TASK DIRECTIONS » In the material below, some lines carry "contact". Copy each such line.

RECORDS SHOWN »

· · ·

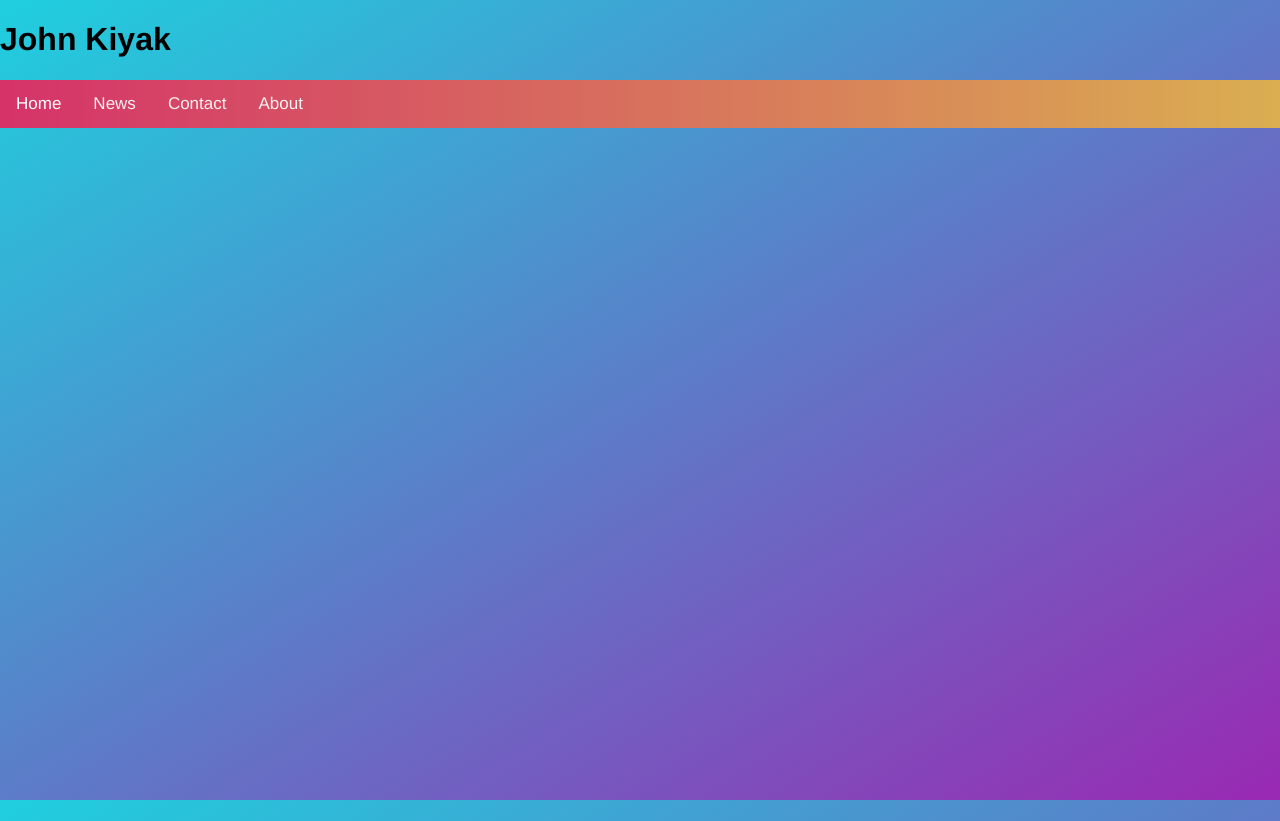
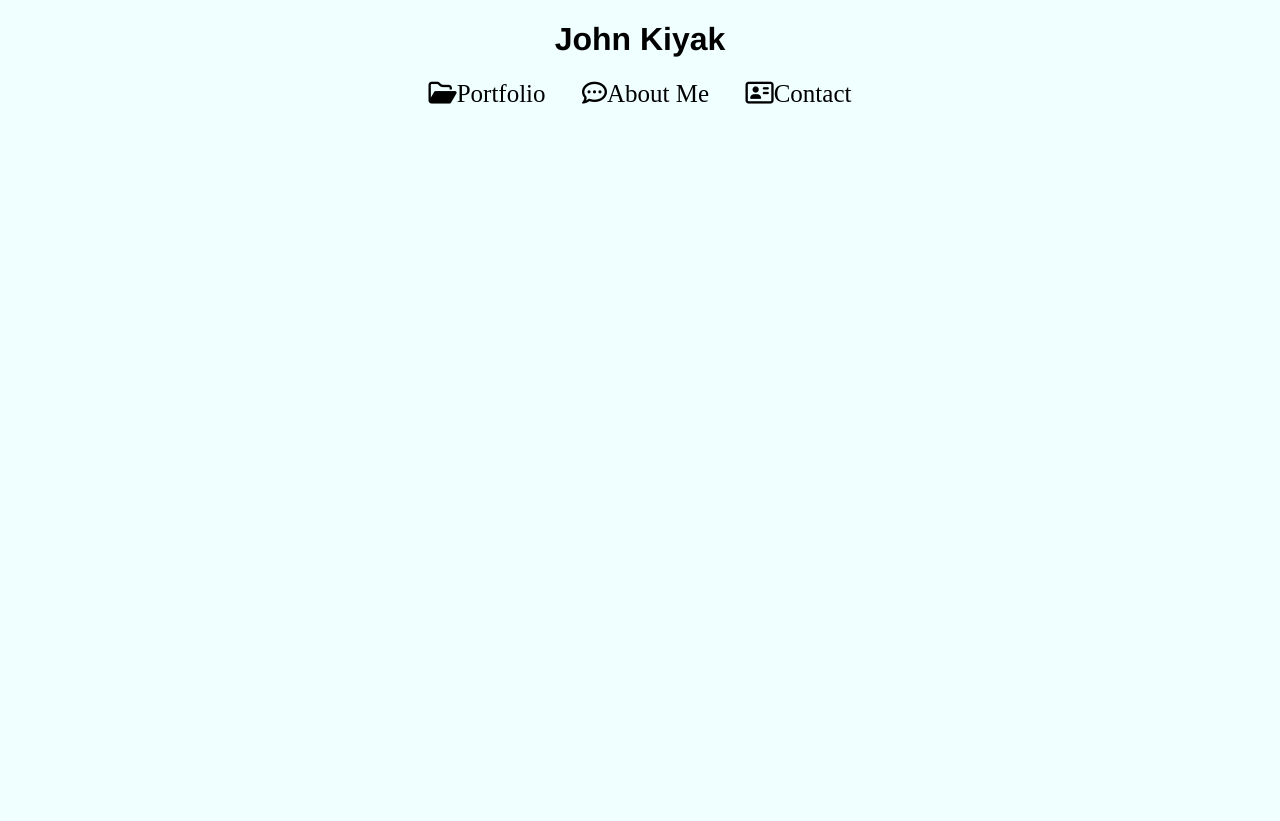
Before and after one commit to jkiyak/SimpleWebsite, a plain HTML site: page index.html in a window 1280 px wide. Drawn offline with Linux system fonts and the light colour scheme.

Commit message:
lots of changes. better looking now.

```diff
--- a/index.html
+++ b/index.html
@@ -2,19 +2,35 @@
 <html lang="en" dir="ltr">
 <head>
     <meta charset="UTF-8">
+    <meta name="viewport" content="width=device-width, initial-scale=1">
     <title>Task Timeline</title>
     <link rel="stylesheet" href="main.css">
+    <script src="https://kit.fontawesome.com/c7a3ffc733.js"></script>
+
+
 </head>
 <body>
+      <!-- a tag means hyperlink -->
+      <!-- href means the url of the hyperlinked page -->
     <h1>John Kiyak</h1>
     <div class="topnav">
-      <!-- a tag means hyperlink -->
-      <!-- href means the url of the hyperlinked page -->
-      <a class="active" href="#home">Home</a>
-      <a href="#news">News</a>
-      <a href="#contact">Contact</a>
-      <a href="#about">About</a>
-    </div>
+    <div class="topnav-centered">
+      <a class="active" href="portfolio.html"><i class="far fa-folder-open"></i>Portfolio</a>
+      <a href="aboutme.html"><i class="far fa-comment-dots"></i>About Me</a>
+      <a href="#contact.html"><i class="far fa-address-card"></i>Contact</a>
+      </div>
+      </div>
+
+
   </body>
   <script src="app.js"></script>
 </html>
+
+
+<!-- Notes
+1) Do I want to have an icon on the side saying what page we're on?
+2)
+
+
+
+-->
--- a/main.css
+++ b/main.css
@@ -6,15 +6,14 @@ body {
     height: 100%;
     margin: 0;
     font-family: helvetica;
-    background: #1FCFDE;
-    background: -webkit-linear-gradient(top left, #1FCFDE, #9929B2);
-    background: -moz-linear-gradient(top left, #1FCFDE, #9929B2);
-    background: linear-gradient(to bottom right, #1FCFDE, #9929B2);
+    border-color: black ;
+    text-align: center;
+    background: azure;
     background-repeat: no-repeat;
     background-attachment: fixed;
   }
 
-  ul {
+ul {
     font-family: monospace;
   }
 
@@ -27,18 +26,28 @@ li {
 }
 
 .topnav {
-  background: linear-gradient(90deg, #d53369 0%, #daae51 100%);
+  position: relative;
+  align-content: center;
   overflow: hidden;
+  text-align: center;
 }
 
 /* Style the links inside the navigation bar */
 .topnav a {
   float: left;
-  color: #f2f2f2;
+  color: black;
   text-align: center;
   padding: 14px 16px;
   text-decoration: none;
-  font-size: 17px;
+  font-size: 25px;
+  font-family: 'Abel'
+}
+
+.topnav-centered a {
+align-content: center;
+float: none;
+position: relative;
+text-align: center;
 }
 
 /* Change the color of links on hover */
@@ -47,7 +56,15 @@ li {
   color: black;
 }
 
-/* Add a color to the active/current link */
-.topnav a.active {
-  color: white;
-}
+
+
+
+/* Backgrounds:
+
+1)  background: -webkit-linear-gradient(top left, #1FCFDE, #9929B2);
+    background: -moz-linear-gradient(top left, #1FCFDE, #9929B2);
+    background: linear-gradient(to bottom right, #1FCFDE, #9929B2);
+
+
+
+*/
```
Also changed, not shown: aboutme.html (added, +20 -0 lines), contact.html (added, +1 -0 lines), portfolio.html (added, +1 -0 lines).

· · ·

EXPECTED ANSWER »
-      <a href="#contact">Contact</a>
+      <a href="#contact.html"><i class="far fa-address-card"></i>Contact</a>
Also changed, not shown: aboutme.html (added, +20 -0 lines), contact.html (added, +1 -0 lines), portfolio.html (added, +1 -0 lines).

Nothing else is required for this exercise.